Sen. Mike Lee (Utah) is one of a batch of conservative freshmen Republicans who enjoyed the support of Tea Partyers and was able to beat more moderate opponents. But unlike Republicans such as Rob Portman (Ohio), Marco Rubio (Fla.), Pat Toomey (Pa.), Ron Johnson (Wis.) and Dan Coats (Ind.), Lee has yet to make a mark or demonstrate that he can be a skilled legislator and a force to be reckoned with in the Senate.
I spoke to him by phone on Monday afternoon. He spoke in abrupt, clipped sentences and seemed to struggle with explaining the consequences of his budget votes. Would he support the latest continuing resolution on the 2011 budget? At first, he didn’t answer directly, saying that “whatever spending measure comes out will need to take a serious step” in addressing the debt. Does the CR that promises to cut another $6 billion for the next three weeks do that? He says, “Not to the necessary degree.”
As to the first CR he concedes it did some “good things,” but he voted no anyway. Did he favor a government shutdown or did he think the House could have come up with more cuts? He says that he and other Republicans certainly didn’t want a shutdown. Well, then, if the CR was the only option on the table and his vote was decisive, would he still have voted no? He would have, he says. Were the House Republicans wimps? “I don’t want to speak for them,” adding: “My vote is what it is.” He claims Senate opposition to the second CR is evidence that his view is taking hold.
I then asked him about the Panama and Colombia free-trade deals. He, along with 43 other senators, signed a letter urging Obama to complete those deals. Why? “It ought to be something to get behind,” he replies. Why is the White House dragging its feet? “I’m not sure,” he says.
We then moved on to entitlement reform. Would the Senate be willing to redesign these programs? He argues that a bipartisan effort is needed. He makes the point that even if you favor these programs, you should want to make the needed reforms to “preserve and protect ” them. He points out that even the president’s own advisers say that the current programs are not sustainable. But if the president won’t lead, should the Senate? He says he’s “not going out on a limb” and isn’t going to talk about “the next step.”

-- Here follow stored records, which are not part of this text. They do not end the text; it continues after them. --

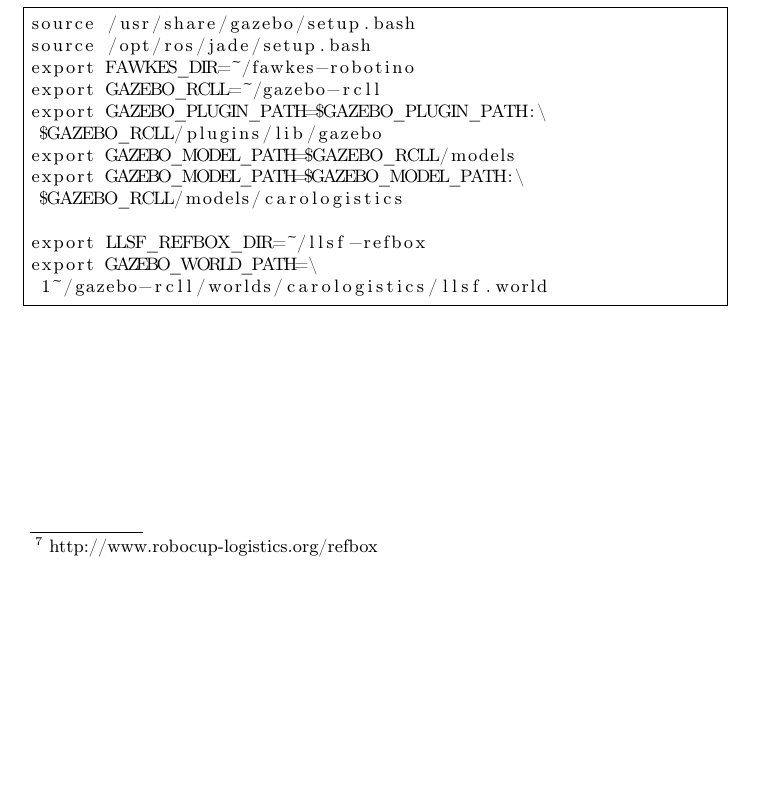
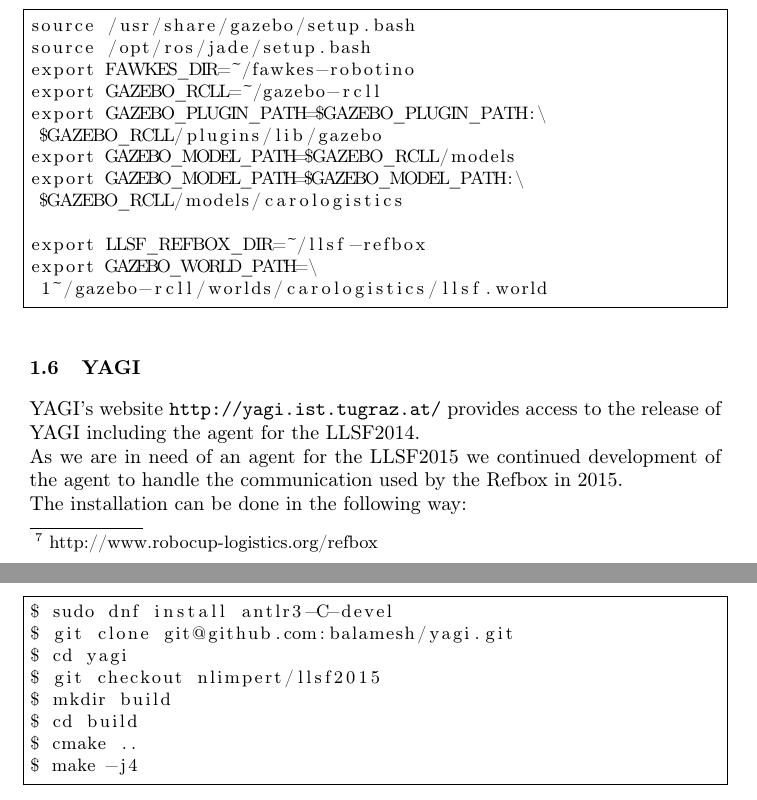
Before and after one commit to balamesh/ti_praktikum_2016, a LaTeX paper (tutorial.tex): part of page 3 of 3 before the commit and two parts of pages 3 and 4 of 4 after it, the two joined at a grey line, cut so that both start at the same text, the shorter picture padded with empty space. Compiled offline with pdfLaTeX.

Commit message:
Tutorial: add YAGI installation

```diff
--- a/tutorial.tex
+++ b/tutorial.tex
@@ -117,4 +117,19 @@ export GAZEBO_WORLD_PATH=\
  1~/gazebo-rcll/worlds/carologistics/llsf.world
 \end{lstlisting}
 
+\subsection{YAGI}
+YAGI's website \texttt{http://yagi.ist.tugraz.at/} provides access to the release of YAGI including the agent for the LLSF2014.\\
+As we are in need of an agent for the LLSF2015 we continued development of the agent to handle the communication used by the Refbox in 2015.\\
+The installation can be done in the following way:
+\begin{lstlisting}[frame=single]
+$ sudo dnf install antlr3-C-devel
+$ git clone git@github.com:balamesh/yagi.git
+$ cd yagi
+$ git checkout nlimpert/llsf2015
+$ mkdir build
+$ cd build
+$ cmake ..
+$ make -j4
+\end{lstlisting}
+
 \end{document}
```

Lee was an accomplished assistant U.S. attorney and well-regarded litigator. But if he is to rally Republicans and make a difference, he will need to think systematically about his votes and the range of options before him. When out of office it is good and well to be dogmatic, but once elected, a senator’s job is to govern. Unless, of course, the name of the game is simply to hold the distinction as the most dogmatic man in the Senate. Unfortunately, that distinction often entails being the least effective member as well.